Saved entries >>
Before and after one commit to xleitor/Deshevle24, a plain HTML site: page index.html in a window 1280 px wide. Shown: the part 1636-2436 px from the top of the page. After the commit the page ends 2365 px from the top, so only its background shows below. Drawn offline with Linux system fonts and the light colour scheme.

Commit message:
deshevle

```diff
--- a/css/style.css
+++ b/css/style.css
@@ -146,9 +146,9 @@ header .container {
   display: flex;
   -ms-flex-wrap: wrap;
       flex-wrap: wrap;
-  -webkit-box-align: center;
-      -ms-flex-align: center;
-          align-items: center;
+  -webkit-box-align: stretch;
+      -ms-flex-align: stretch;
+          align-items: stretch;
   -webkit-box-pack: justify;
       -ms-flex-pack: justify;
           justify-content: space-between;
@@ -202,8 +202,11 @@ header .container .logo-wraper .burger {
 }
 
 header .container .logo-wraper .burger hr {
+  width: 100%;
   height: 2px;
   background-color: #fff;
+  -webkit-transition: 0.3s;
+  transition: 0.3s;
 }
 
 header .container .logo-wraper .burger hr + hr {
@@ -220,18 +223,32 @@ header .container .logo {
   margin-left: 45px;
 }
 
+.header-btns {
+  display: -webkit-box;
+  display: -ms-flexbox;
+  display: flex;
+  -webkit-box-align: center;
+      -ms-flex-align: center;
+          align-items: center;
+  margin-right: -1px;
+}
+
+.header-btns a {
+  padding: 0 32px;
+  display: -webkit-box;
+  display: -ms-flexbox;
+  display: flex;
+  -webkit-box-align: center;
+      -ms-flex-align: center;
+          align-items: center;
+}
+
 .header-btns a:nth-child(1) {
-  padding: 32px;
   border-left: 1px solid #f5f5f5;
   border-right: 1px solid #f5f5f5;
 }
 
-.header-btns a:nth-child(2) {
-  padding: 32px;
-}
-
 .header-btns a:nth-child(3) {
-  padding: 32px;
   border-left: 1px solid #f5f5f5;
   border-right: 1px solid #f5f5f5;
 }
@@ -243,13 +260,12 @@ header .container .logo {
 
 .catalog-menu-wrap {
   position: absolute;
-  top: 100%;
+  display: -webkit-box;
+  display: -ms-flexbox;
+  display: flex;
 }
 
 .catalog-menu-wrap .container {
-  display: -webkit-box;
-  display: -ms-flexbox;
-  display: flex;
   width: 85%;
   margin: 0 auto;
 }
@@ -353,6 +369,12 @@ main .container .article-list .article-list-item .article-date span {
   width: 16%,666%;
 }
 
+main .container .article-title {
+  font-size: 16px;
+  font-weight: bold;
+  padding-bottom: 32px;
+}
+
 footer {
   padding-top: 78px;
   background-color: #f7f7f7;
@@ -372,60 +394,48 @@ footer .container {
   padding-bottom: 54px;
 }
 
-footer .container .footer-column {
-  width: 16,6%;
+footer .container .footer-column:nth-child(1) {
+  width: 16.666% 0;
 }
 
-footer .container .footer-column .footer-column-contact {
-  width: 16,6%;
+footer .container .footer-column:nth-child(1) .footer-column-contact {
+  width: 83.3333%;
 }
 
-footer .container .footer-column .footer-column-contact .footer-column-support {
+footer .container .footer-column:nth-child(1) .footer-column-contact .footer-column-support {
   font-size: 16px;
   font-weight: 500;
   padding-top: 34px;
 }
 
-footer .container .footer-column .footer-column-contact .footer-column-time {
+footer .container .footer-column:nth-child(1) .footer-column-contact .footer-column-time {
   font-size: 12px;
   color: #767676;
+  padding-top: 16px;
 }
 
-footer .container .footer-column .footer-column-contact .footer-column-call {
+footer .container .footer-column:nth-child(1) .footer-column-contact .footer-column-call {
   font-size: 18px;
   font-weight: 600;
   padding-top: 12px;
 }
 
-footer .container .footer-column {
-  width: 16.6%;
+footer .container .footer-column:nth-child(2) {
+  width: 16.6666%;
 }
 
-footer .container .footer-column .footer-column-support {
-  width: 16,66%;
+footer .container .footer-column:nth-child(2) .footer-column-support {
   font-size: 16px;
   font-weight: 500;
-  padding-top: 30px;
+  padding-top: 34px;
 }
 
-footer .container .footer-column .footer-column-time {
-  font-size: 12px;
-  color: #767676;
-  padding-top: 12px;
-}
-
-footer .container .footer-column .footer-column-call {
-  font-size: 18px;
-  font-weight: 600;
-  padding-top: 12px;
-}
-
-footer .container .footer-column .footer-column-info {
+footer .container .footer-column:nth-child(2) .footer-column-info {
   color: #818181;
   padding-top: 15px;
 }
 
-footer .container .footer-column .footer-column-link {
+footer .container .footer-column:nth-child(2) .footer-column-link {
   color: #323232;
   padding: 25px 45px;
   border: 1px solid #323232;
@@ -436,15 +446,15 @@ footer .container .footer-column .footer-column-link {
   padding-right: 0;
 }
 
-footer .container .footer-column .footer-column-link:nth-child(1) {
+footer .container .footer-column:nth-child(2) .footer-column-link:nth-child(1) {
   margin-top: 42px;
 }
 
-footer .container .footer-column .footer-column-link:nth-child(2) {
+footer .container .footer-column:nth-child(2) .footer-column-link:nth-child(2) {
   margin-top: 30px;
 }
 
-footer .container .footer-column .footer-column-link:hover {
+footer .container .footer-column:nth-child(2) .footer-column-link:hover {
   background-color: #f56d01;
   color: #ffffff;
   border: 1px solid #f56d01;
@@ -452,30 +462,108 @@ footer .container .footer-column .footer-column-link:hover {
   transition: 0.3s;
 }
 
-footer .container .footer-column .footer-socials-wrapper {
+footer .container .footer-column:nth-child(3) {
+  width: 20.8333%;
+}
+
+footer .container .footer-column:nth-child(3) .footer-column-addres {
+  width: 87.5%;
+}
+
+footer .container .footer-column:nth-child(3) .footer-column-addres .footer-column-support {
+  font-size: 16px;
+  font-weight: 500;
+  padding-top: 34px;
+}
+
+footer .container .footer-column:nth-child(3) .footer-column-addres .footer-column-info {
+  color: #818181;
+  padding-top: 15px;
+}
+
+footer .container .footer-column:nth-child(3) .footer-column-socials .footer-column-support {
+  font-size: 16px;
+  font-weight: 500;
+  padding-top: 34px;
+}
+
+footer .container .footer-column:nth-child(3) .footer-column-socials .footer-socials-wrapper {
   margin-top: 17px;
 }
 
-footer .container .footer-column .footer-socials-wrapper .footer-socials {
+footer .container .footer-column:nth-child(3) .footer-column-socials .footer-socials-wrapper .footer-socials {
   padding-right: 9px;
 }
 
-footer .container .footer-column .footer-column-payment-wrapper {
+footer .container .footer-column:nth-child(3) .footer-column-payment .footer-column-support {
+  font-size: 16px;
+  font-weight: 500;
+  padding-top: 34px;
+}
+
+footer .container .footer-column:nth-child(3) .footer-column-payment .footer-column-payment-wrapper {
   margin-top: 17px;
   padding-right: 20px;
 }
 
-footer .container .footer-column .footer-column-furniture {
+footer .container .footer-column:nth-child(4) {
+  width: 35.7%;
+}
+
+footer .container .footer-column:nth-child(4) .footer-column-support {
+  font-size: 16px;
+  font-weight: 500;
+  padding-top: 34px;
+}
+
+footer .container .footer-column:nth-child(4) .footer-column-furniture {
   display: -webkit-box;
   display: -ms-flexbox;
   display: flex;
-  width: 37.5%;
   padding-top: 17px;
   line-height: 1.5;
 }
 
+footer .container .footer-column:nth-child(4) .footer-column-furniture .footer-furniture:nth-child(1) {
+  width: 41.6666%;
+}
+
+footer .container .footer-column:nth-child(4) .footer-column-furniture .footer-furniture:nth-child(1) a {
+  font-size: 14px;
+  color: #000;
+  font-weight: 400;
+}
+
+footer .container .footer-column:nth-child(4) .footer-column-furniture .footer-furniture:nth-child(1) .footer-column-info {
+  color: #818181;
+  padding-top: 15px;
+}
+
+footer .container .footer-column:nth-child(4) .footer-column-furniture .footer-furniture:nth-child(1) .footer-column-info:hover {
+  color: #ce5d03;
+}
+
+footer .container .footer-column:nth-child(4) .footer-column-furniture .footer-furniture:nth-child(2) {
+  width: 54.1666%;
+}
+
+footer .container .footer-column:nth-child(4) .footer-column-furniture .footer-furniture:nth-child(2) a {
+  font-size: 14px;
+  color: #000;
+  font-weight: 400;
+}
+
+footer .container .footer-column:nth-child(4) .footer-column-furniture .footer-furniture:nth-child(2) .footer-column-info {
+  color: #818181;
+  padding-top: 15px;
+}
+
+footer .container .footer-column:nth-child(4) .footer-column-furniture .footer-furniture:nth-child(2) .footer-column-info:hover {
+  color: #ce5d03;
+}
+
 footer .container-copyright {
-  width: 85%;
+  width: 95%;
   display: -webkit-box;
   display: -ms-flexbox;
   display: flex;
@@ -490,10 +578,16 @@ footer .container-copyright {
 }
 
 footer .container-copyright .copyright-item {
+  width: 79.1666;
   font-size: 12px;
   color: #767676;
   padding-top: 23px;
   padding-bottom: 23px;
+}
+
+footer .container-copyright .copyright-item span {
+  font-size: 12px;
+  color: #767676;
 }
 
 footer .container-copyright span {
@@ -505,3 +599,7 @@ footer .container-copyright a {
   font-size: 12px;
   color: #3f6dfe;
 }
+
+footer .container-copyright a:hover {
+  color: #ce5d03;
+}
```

Directions for this task >> Determine how many lines in the entries above hold the string "copyright", then report that number and nothing further.

Response area >> 7